This is different from the high-mindedness shown by actors who blatantly mix politics with craft in today's sanctimonious message movies. A Special Day's none-too-subtle message about two oppressed people coming together as allies during a period of political repression, comments on social progress by referring to Italy's Fascist past. Director Ettore Scola and cinematographer Pasqualino deSantis shot in sepia to enhance the opening scene's black & white 1940s-style newsreel photography. Such political tactics are sublimated in Marcello and Sophia's extraordinary, full-bodied selves. Their movie star grandeur is what politics-on-their-sleeves actors like Matt Damon, Julianne Moore, and Mark Ruffalo lack. Marcello and Sophia help their unlimited audience experience empathy not propaganda.
A Special Day eventually lapses into sentimentality when Sophia's Antonietta (taking the dominant position, feminist studies academics will note) bends Gabriele over backwards and ravishes him, achieving her own orgasm and his dismay ("It doesn't change anything," he says). Yet, the two-way tumble has a surprising effect.
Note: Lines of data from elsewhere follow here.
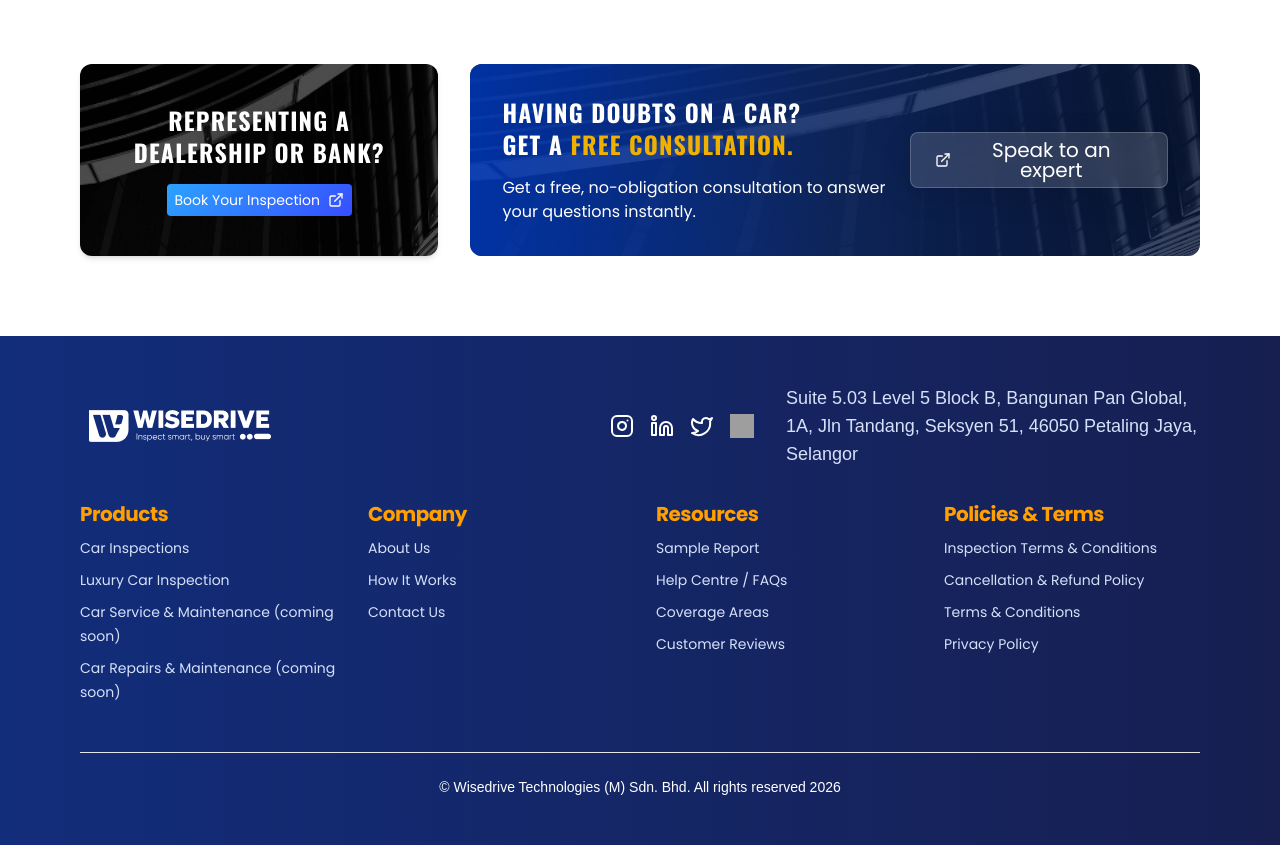
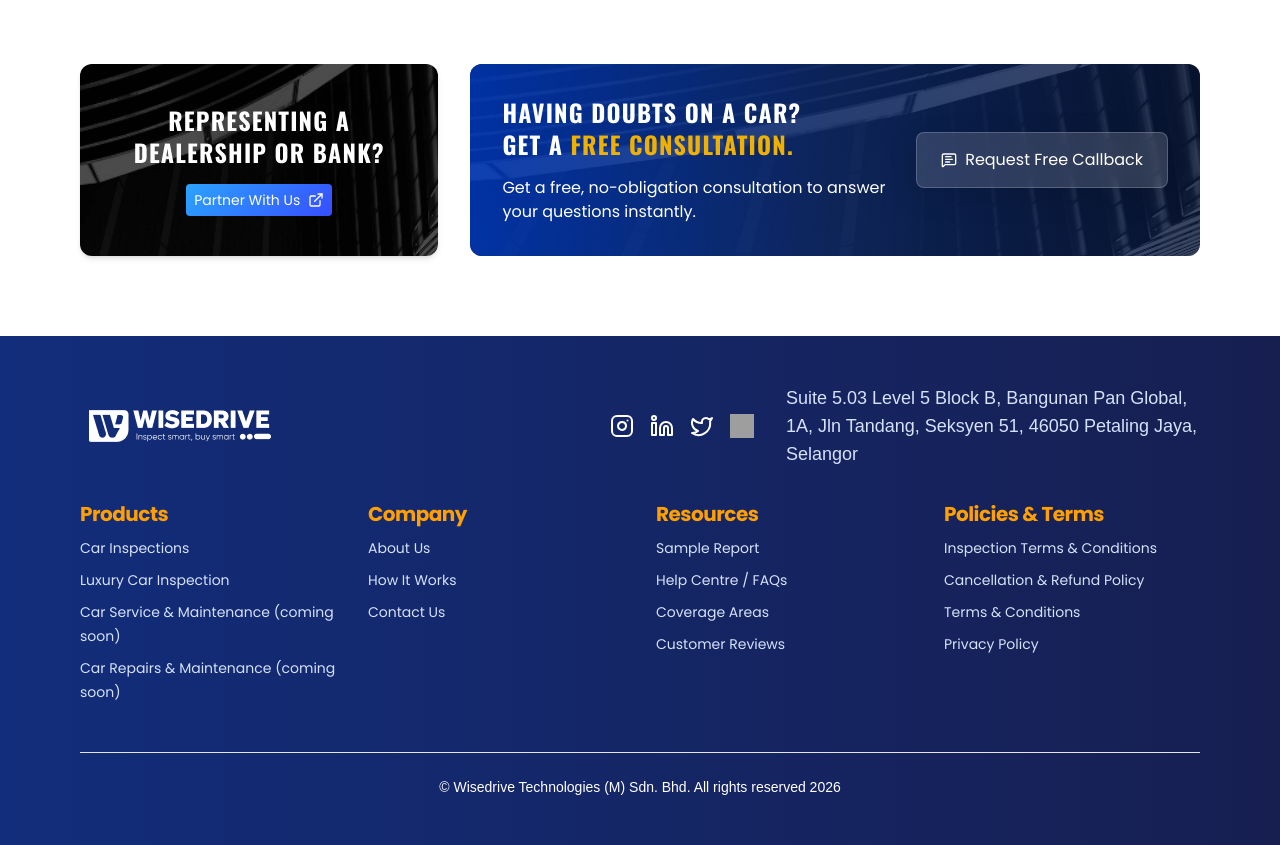
Before and after one commit to gochuicod/wisedrive, a Next.js app: page /1 in a window 1280 px wide. Shown: the part 2240-3085 px from the top of the page. Built offline with nearby package versions, Linux system fonts and the light colour scheme; grey boxes are pictures that could not be loaded.

Commit message:
feat(CTA): replaced icons with lucide for consistency

```diff
--- a/components/sections/cta2/CTA2.tsx
+++ b/components/sections/cta2/CTA2.tsx
@@ -3,7 +3,7 @@
 import { AppButton } from '@/components/AppButton';
 import { FunnelCard } from '@/components/FunnelCard';
 import { useEffect, useState } from 'react';
-import { ExternalLink } from 'lucide-react';
+import { ExternalLink, MessageSquareText } from 'lucide-react';
 
 const CTA1 = () => {
   const [isLarge, setIsLarge] = useState(false);
@@ -31,7 +31,7 @@
                 className='px-4 py-2 lg:px-2'
 
                 >
-                Book Your Inspection
+                Partner With Us
                 </AppButton>
           </FunnelCard>
         </div>
@@ -61,12 +61,12 @@
             <div className="flex flex-col gap-2 md:gap-4">
             <AppButton
                 onClick={() => alert('Button Clicked')}
-                leftIcon={<ExternalLink className="text-white" size={16} />}
+                leftIcon={<MessageSquareText className="text-white" size={16} />}
                 variant="glass"
                 size={isLarge ? "lg" : "sm"}
-                className="px-4 py-2 md:px-6 md:py-3"
+                className="px-4 py-2 md:px-6 md:py-3 lg:text-base md:text-xl"
             >
-                Speak to an expert
+                Request Free Callback
             </AppButton>
             </div>
         </div>
```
This bizarro-world Marcello-Sophia mercy-fuck must co-exist with their timeless images as both "the most luscious comedienne the screen has ever known" (per Pauline Kael) and European cinema's passive-intellectual Don Juan. (Marcello's roles in La Dolce Vita, 8 1/2, and White Nights are so definitive his very name evokes a movie star you can ponder while dreaming.)
But Marcello was also a superb actor and his transformation into effete, insecure Gabriele whose sense of injustice grows into angry dissent is enhanced by fully-rounded humanity: Gabriele teaches Antonietta a hip-swaying mambo and shocks her stuffy modesty by gliding on a child's scooter. His first scene, a subtly moving farewell phone call to an unseen lover, channels Jean Cocteau's play The Human Voice--the classic gay male commiseration with female suffering, often alluded to by Almodovar. Due to Mastroianni's graceful persuasion it becomes this film's gay highlight.
Gabriele's lament, "I'm not a husband, a father, or a soldier, so I'm not a man," exposes society's political-gender strictures, as does Gabriele calling himself "faggot"--first shamefully then with defiance. As much as Gabriele and Antonietta helped each other cope, Marcello used his artistry as a cultural ally, raising humane awareness. In the same year as Sylvester's "Mighty Real," The Village People's "Macho Man," Donna Summer's "Try Me," and Gloria Gaynor's "I Will Survive," Marcello's performance in A Special Day encouraged gay identification and cinematic recognition.